Tags: greece | eurozone | aid talks | debt deal

Greece Aid Talks Gain Urgency as Breakthrough Remains Elusive

Sunday, 03 May 2015 11:03 AM

Talks between Greece and its international creditors gained in urgency as the two sides remained apart on key elements of the country’s bailout agenda after four days of intensive negotiations.

While progress has been made and the atmosphere improved, differences were still significant on issues from fiscal assumptions to asset sales and labor and pension reforms, three people familiar with the negotiations said on Sunday.

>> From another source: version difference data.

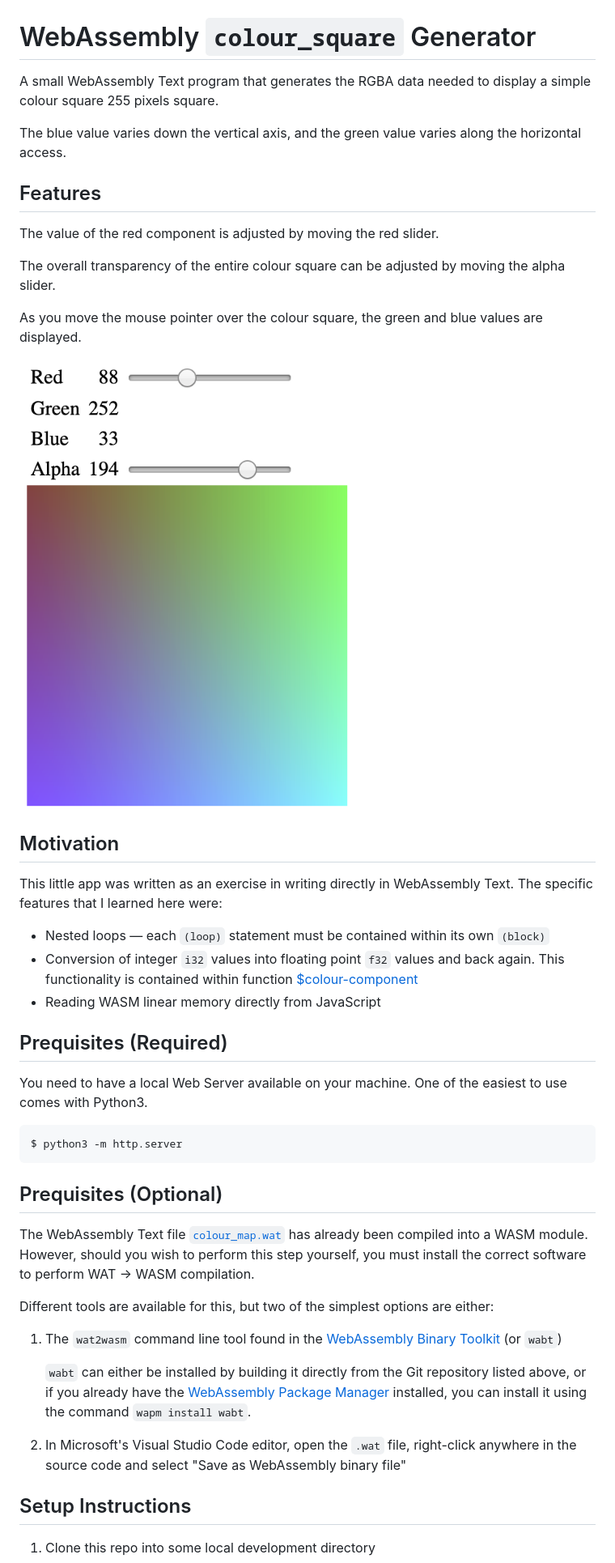
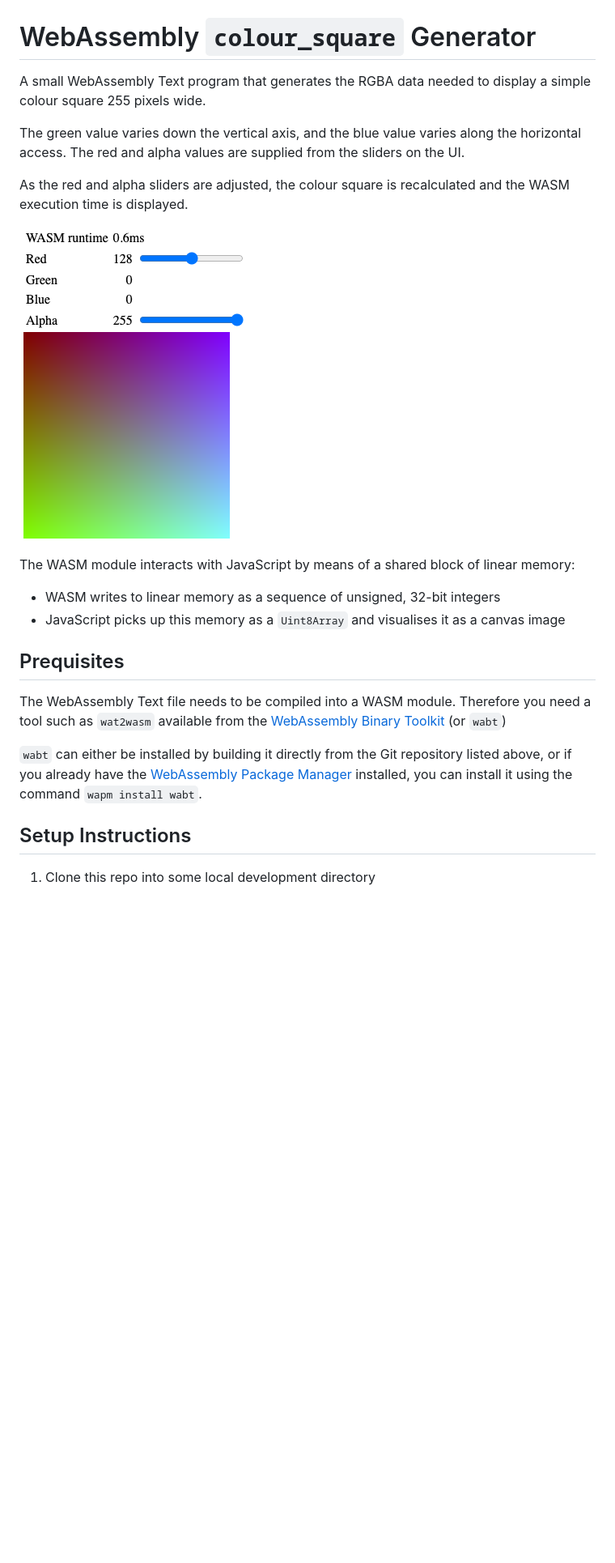
Before and after one commit to ChrisWhealy/colour_map, a Markdown page: README.md, the part around the change printed below. Shown: that part at 81% size. Rendered like a GitHub page; pictures changed too: Screenshot.png; blank space fills up the shorter version.

````diff
--- a/README.md
+++ b/README.md
@@ -1,47 +1,25 @@
 # WebAssembly `colour_square` Generator
 
-A small WebAssembly Text program that generates the RGBA data needed to display a simple colour square 255 pixels square.
+A small WebAssembly Text program that generates the RGBA data needed to display a simple colour square 255 pixels wide.
 
-The blue value varies down the vertical axis, and the green value varies along the horizontal access.
+The green value varies down the vertical axis, and the blue value varies along the horizontal access.
+The red and alpha values are supplied from the sliders on the UI.
 
-## Features
-
-The value of the red component is adjusted by moving the red slider.
-
-The overall transparency of the entire colour square can be adjusted by moving the alpha slider.
-
-As you move the mouse pointer over the colour square, the green and blue values are displayed.
+As the red and alpha sliders are adjusted, the colour square is recalculated and the WASM execution time is displayed.
 
 ![Screenshot](./Screenshot.png)
 
-## Motivation
+The WASM module interacts with JavaScript by means of a shared block of linear memory:
 
-This little app was written as an exercise in writing directly in WebAssembly Text.  The specific features that I learned here were:
+* WASM writes to linear memory as a sequence of unsigned, 32-bit integers
+* JavaScript picks up this memory as a `Uint8Array` and visualises it as a canvas image
 
-* Nested loops &mdash; each `(loop)` statement must be contained within its own `(block)`
-* Conversion of integer `i32` values into floating point `f32` values and back again.  This functionality is contained within function [$colour-component](https://github.com/ChrisWhealy/colour_map/blob/master/wasm_lib/colour_map.wat#L14)
-* Reading WASM linear memory directly from JavaScript
+## Prequisites
 
-## Prequisites (Required)
+The WebAssembly Text file needs to be compiled into a WASM module.
+Therefore you need a tool such as `wat2wasm` available from the [WebAssembly Binary Toolkit](https://github.com/WebAssembly/wabt) (or `wabt`)
 
-You need to have a local Web Server available on your machine.  One of the easiest to use comes with Python3.
-
-```bash
-$ python3 -m http.server
-```
-
-
-## Prequisites (Optional)
-
-The WebAssembly Text file [`colour_map.wat`](./wasm_lib/colour_map.wat) has already been compiled into a WASM module.  However, should you wish to perform this step yourself, you must install the correct software to perform WAT -> WASM compilation.
-
-Different tools are available for this, but two of the simplest options are either:
-
-1. The `wat2wasm` command line tool found in the [WebAssembly Binary Toolkit](https://github.com/WebAssembly/wabt) (or `wabt`)
-
-    `wabt` can either be installed by building it directly from the Git repository listed above, or if you already have the [WebAssembly Package Manager](https://wapm.io/package/wabt) installed, you can install it using the command `wapm install wabt`.
-
-1. In Microsoft's Visual Studio Code editor, open the `.wat` file, right-click anywhere in the source code and select "Save as WebAssembly binary file"
+`wabt` can either be installed by building it directly from the Git repository listed above, or if you already have the [WebAssembly Package Manager](https://wapm.io/package/wabt) installed, you can install it using the command `wapm install wabt`.
 
 ## Setup Instructions
 
````
Also changed, not shown: other parts of README.md (+6 -13 lines), 6 other files.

As talks stretched into this week, euro-area officials were skeptical that a technical agreement will be reached by May 6, when the European Central Bank meets to discuss emergency funding for Greek banks, two of the people said, asking not to be named because the talks are private.

The financial noose is tightening on Greece, which is due to pay about 200 million euros to the International Monetary Fund on May 6 and another 770 million euros on May 12. Greek Prime Minister Alexis Tsipras has said he aims for enough progress in technical talks in Brussels and Athens to allow the ECB to relax liquidity conditions and avert a default as early as this month, Greek newspaper Kathimerini reported on Sunday.

“It’s clear that we need an interim agreement as soon as possible to unclog the situation,” Greek government spokesman Gabriel Sakellaridis said on Saturday. “The continuation of this uncertainty benefits neither Greece nor Europe.”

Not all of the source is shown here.